Aim of the task: Scan the data below and copy each line where "bins" occurs.

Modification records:
((
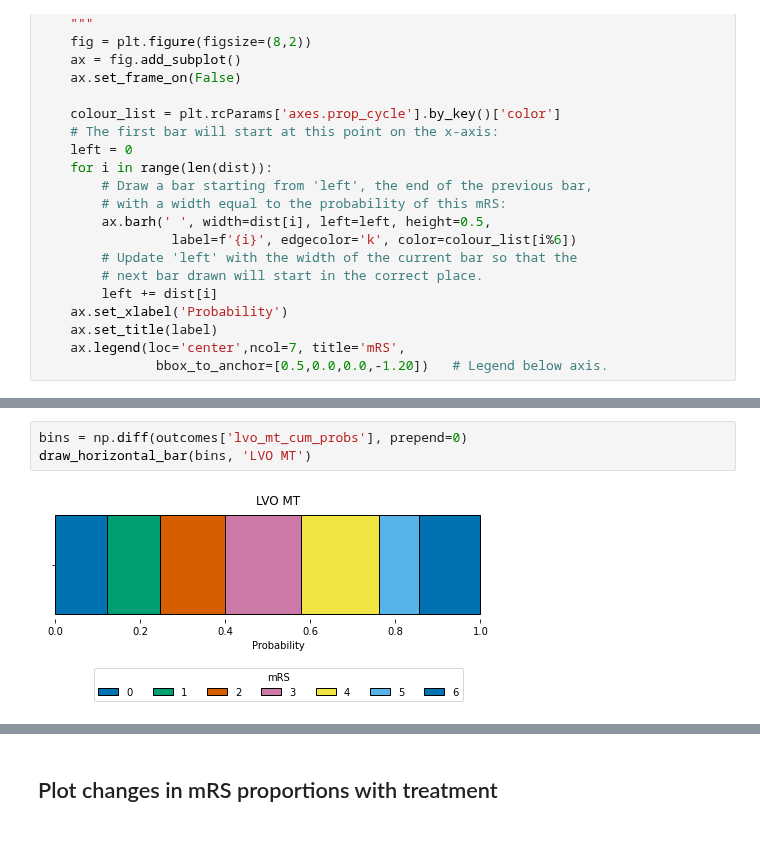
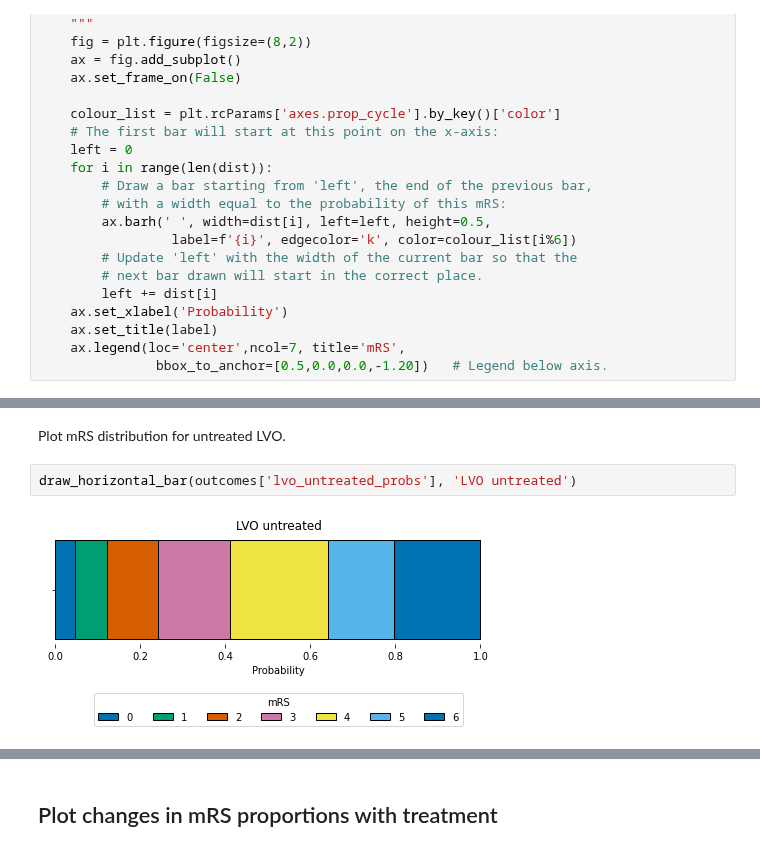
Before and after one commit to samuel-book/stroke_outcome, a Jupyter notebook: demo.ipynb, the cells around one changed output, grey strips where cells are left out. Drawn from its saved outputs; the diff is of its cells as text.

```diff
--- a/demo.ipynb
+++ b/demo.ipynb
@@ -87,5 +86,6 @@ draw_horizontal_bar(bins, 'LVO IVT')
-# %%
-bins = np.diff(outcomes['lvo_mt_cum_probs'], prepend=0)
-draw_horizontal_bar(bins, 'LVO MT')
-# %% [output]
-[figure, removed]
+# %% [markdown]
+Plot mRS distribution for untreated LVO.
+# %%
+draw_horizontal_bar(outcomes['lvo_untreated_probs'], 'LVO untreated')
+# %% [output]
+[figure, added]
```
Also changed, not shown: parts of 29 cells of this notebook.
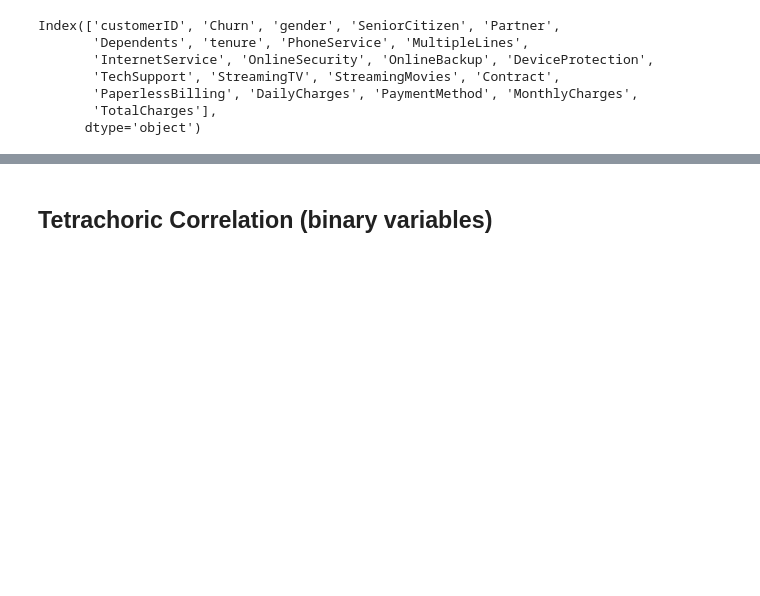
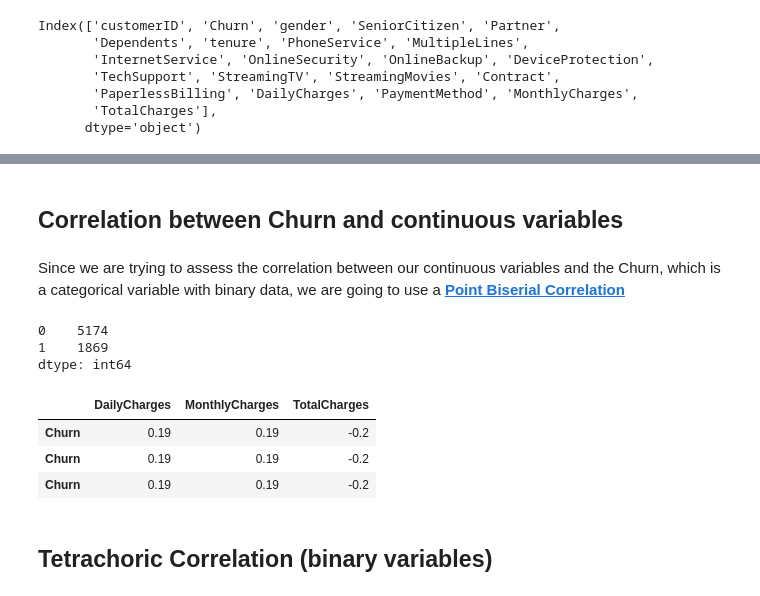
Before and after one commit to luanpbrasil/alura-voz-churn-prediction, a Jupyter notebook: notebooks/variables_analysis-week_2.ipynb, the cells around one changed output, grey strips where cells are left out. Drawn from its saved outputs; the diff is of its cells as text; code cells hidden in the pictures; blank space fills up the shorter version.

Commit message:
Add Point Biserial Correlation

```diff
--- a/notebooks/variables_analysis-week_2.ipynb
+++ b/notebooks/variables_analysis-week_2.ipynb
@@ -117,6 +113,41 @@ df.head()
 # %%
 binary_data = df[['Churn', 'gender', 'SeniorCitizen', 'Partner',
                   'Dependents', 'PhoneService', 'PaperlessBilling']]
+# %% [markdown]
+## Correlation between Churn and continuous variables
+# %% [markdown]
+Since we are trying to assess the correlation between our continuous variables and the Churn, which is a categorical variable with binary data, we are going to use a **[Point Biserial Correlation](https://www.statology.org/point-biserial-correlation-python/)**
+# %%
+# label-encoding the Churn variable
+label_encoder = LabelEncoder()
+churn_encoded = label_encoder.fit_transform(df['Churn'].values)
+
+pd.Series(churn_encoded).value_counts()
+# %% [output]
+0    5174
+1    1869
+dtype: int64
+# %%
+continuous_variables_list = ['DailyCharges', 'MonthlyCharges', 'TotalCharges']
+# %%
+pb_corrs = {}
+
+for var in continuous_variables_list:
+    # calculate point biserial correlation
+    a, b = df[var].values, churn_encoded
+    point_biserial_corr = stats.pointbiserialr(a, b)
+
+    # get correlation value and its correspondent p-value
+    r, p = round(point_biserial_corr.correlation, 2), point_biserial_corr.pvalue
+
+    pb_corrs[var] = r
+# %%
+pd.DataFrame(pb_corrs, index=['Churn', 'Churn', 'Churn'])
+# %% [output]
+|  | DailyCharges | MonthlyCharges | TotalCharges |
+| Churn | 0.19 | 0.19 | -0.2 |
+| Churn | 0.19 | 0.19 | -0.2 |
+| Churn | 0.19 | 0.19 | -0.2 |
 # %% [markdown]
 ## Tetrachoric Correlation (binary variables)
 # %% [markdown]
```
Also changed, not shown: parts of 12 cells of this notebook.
))
Task result:
@@ -87,5 +86,6 @@ draw_horizontal_bar(bins, 'LVO IVT')
-bins = np.diff(outcomes['lvo_mt_cum_probs'], prepend=0)
-draw_horizontal_bar(bins, 'LVO MT')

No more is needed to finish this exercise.